● **What you have to do**
All entries should be copied exactly; the pictures stay out.

● **Records provided**
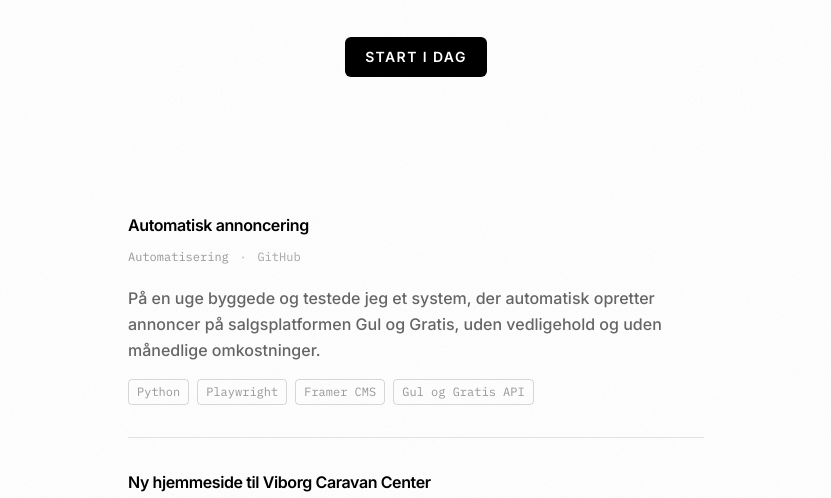
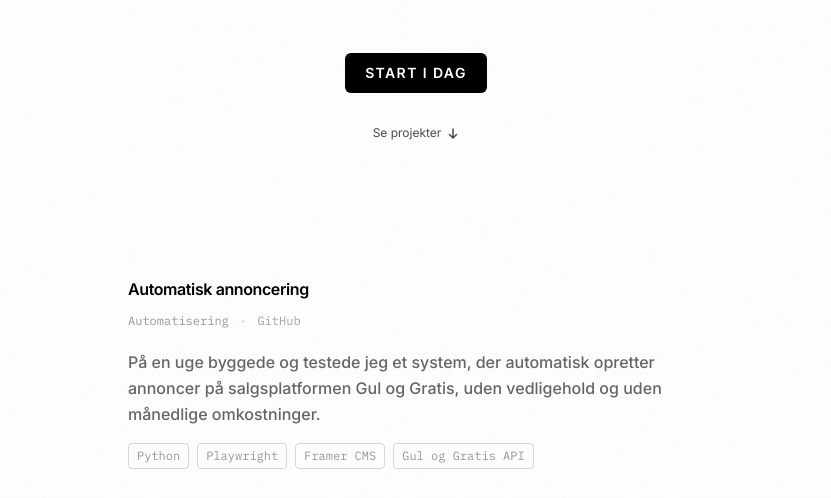
Before and after one commit to offmodeco/offmode, a plain HTML site: page index.html in a window 1280 px wide. Shown: the part 275-773 px from the top of the page, without its empty margins (224-1055 px from the left). Drawn offline with nearby package versions, Linux system fonts and the light colour scheme.

Commit message:
Add "Se projekter" link to hero, adjust spacing
- Add secondary link with down arrow below hero CTA
- Increase spacing between CTA and secondary link
- Add scroll-mt to projects section for accurate anchor scroll

Co-Authored-By: Claude Sonnet 4.6 <noreply@anthropic.com>

```diff
--- a/index.html
+++ b/index.html
@@ -155,10 +155,19 @@
           <p class="mt-5 text-base font-medium text-black/60 dark:text-white/50 leading-relaxed mx-auto" style="max-width: 55ch;">
             Jeg hjælper lokale virksomheder med at bygge digitale løsninger der fjerner spildtid, så de kan fokusere på det der faktisk gør en forskel.
           </p>
-          <div class="mt-10 flex flex-wrap items-center justify-center gap-8">
+          <div class="mt-14 flex flex-wrap items-center justify-center gap-8">
             <a href="#contact"
               class="inline-block bg-black dark:bg-white text-white dark:text-black rounded-md px-5 py-2.5 text-sm font-semibold tracking-widest uppercase hover:opacity-75 transition-opacity duration-200">
               Start i dag
+            </a>
+          </div>
+          <div class="mt-8 flex justify-center">
+            <a href="#projects"
+              class="flex items-center gap-1.5 text-xs text-black/70 dark:text-white/70 hover:text-black dark:hover:text-white transition-colors duration-150">
+              Se projekter
+              <svg width="12" height="12" viewBox="0 0 12 12" fill="none" stroke="currentColor" stroke-width="1.5" stroke-linecap="round" stroke-linejoin="round">
+                <path d="M6 2v8M2.5 7.5L6 11l3.5-3.5"/>
+              </svg>
             </a>
           </div>
         </div>
@@ -167,7 +176,7 @@
     </section>
 
     <!-- ── PROJECTS ── -->
-    <section id="projects" class="pt-10 pb-16 px-6">
+    <section id="projects" class="pt-10 pb-16 px-6 scroll-mt-6">
       <div class="max-w-xl mx-auto">
 
         <div class="divide-y divide-black/10 dark:divide-white/10">
```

● **Worked solution**
Before and after one commit to offmodeco/offmode, a plain HTML site: page index.html in a window 1280 px wide. Shown: the part 275-773 px from the top of the page, without its empty margins (224-1055 px from the left). Drawn offline with nearby package versions, Linux system fonts and the light colour scheme.

Commit message:
Add "Se projekter" link to hero, adjust spacing
- Add secondary link with down arrow below hero CTA
- Increase spacing between CTA and secondary link
- Add scroll-mt to projects section for accurate anchor scroll

Co-Authored-By: Claude Sonnet 4.6 <noreply@anthropic.com>

```diff
--- a/index.html
+++ b/index.html
@@ -155,10 +155,19 @@
           <p class="mt-5 text-base font-medium text-black/60 dark:text-white/50 leading-relaxed mx-auto" style="max-width: 55ch;">
             Jeg hjælper lokale virksomheder med at bygge digitale løsninger der fjerner spildtid, så de kan fokusere på det der faktisk gør en forskel.
           </p>
-          <div class="mt-10 flex flex-wrap items-center justify-center gap-8">
+          <div class="mt-14 flex flex-wrap items-center justify-center gap-8">
             <a href="#contact"
               class="inline-block bg-black dark:bg-white text-white dark:text-black rounded-md px-5 py-2.5 text-sm font-semibold tracking-widest uppercase hover:opacity-75 transition-opacity duration-200">
               Start i dag
+            </a>
+          </div>
+          <div class="mt-8 flex justify-center">
+            <a href="#projects"
+              class="flex items-center gap-1.5 text-xs text-black/70 dark:text-white/70 hover:text-black dark:hover:text-white transition-colors duration-150">
+              Se projekter
+              <svg width="12" height="12" viewBox="0 0 12 12" fill="none" stroke="currentColor" stroke-width="1.5" stroke-linecap="round" stroke-linejoin="round">
+                <path d="M6 2v8M2.5 7.5L6 11l3.5-3.5"/>
+              </svg>
             </a>
           </div>
         </div>
@@ -167,7 +176,7 @@
     </section>
 
     <!-- ── PROJECTS ── -->
-    <section id="projects" class="pt-10 pb-16 px-6">
+    <section id="projects" class="pt-10 pb-16 px-6 scroll-mt-6">
       <div class="max-w-xl mx-auto">
 
         <div class="divide-y divide-black/10 dark:divide-white/10">
```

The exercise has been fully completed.